## Work order
Scan the material and copy out each line where the word "visualization" occurs.

## Listed entries
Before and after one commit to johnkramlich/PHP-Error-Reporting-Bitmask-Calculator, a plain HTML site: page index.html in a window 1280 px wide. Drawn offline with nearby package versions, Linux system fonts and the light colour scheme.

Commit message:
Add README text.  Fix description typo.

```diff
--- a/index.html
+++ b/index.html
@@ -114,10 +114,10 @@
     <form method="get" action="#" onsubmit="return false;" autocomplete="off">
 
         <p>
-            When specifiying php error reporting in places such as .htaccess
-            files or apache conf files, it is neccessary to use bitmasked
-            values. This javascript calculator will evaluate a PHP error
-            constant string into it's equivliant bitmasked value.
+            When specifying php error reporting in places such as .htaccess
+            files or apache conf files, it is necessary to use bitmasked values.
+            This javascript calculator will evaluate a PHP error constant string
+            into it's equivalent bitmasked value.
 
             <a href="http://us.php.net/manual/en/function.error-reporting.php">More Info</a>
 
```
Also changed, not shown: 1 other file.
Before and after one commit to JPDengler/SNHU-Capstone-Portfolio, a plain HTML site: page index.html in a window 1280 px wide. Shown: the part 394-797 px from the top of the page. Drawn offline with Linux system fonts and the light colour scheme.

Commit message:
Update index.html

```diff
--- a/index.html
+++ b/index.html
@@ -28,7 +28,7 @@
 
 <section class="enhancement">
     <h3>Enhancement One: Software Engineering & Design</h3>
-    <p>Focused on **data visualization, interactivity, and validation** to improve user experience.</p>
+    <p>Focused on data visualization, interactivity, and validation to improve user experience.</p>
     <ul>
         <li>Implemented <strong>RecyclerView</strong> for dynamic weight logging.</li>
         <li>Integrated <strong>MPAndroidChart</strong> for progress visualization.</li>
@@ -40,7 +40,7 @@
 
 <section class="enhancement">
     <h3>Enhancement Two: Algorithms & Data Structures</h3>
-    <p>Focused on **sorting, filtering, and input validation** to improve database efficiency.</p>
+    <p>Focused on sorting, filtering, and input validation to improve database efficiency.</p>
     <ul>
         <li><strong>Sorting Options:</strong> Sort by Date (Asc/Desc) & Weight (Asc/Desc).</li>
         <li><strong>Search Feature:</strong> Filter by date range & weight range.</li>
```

## Solution
-    <p>Focused on **data visualization, interactivity, and validation** to improve user experience.</p>
+    <p>Focused on data visualization, interactivity, and validation to improve user experience.</p>
         <li>Integrated <strong>MPAndroidChart</strong> for progress visualization.</li>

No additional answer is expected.